Stay calm in turbulent investment markets

Market volatility returned in August with more ups and downs expected if interest rates rise in the US and the UK. What should investors do? Here are some suggestions.

Look well ahead

It is easy to focus on the daily fluctuations of the stock market rather than the long term. This is similar to driving at night along dark winding country lanes using only dipped headlights. To drive calmly and safely you need to be able to use ‘full beam’ as often as you can to see the road well ahead.

Investment giant Fidelity has looked back over the last 10 years to see how you would have fared by investing in the UK and international stock markets. If you had invested in the FTSE All Share Index for one year only, you would have lost money in 20% of instances in the 10 years up to June 2015. However, if you had invested for 10 years, you would have lost money in fewer than 2% of instances.
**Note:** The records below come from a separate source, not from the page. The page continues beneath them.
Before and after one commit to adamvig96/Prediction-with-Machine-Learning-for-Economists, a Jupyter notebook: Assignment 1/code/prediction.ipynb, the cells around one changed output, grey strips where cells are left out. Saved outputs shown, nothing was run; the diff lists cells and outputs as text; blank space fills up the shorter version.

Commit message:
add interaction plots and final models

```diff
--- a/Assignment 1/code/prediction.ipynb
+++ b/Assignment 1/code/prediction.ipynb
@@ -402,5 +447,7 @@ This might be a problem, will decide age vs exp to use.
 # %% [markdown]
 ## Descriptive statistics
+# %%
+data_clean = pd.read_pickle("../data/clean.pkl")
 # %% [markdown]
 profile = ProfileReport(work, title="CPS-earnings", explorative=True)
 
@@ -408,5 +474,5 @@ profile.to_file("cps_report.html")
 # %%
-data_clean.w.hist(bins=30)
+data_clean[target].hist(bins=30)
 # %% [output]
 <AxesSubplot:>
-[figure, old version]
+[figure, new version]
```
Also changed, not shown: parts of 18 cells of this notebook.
Don’t try to out-think the market

It is really hard to get your investment timing right, especially in terms of market turbulence. Sharp falls in stock markets tend to be concentrated in short periods of time. Similarly, the biggest gains are often clustered together. It is also quite common for a large gain to follow a big fall (or vice versa). If you try to anticipate when the best time is to invest, you run a very high risk of missing the best gains. This can have a big impact on your long term return.

Invest regularly

Drip feeding money into the stock market can take away some of the worry of investing. If the stock market does continue to fall, you will have only invested some of your capital. In addition, your future investments will take advantage of the cheaper share prices then on offer. Using annual ISA and pension allowances may encourage a certain amount of regular investment. As always, we are here to advise you.


Investing in shares should be regarded as a long-term investment and should fit in with your overall attitude to risk and financial circumstances. Past performance is not a reliable guide to future performance. The value of investments can go down as well as up and you may not get back the amount you invested.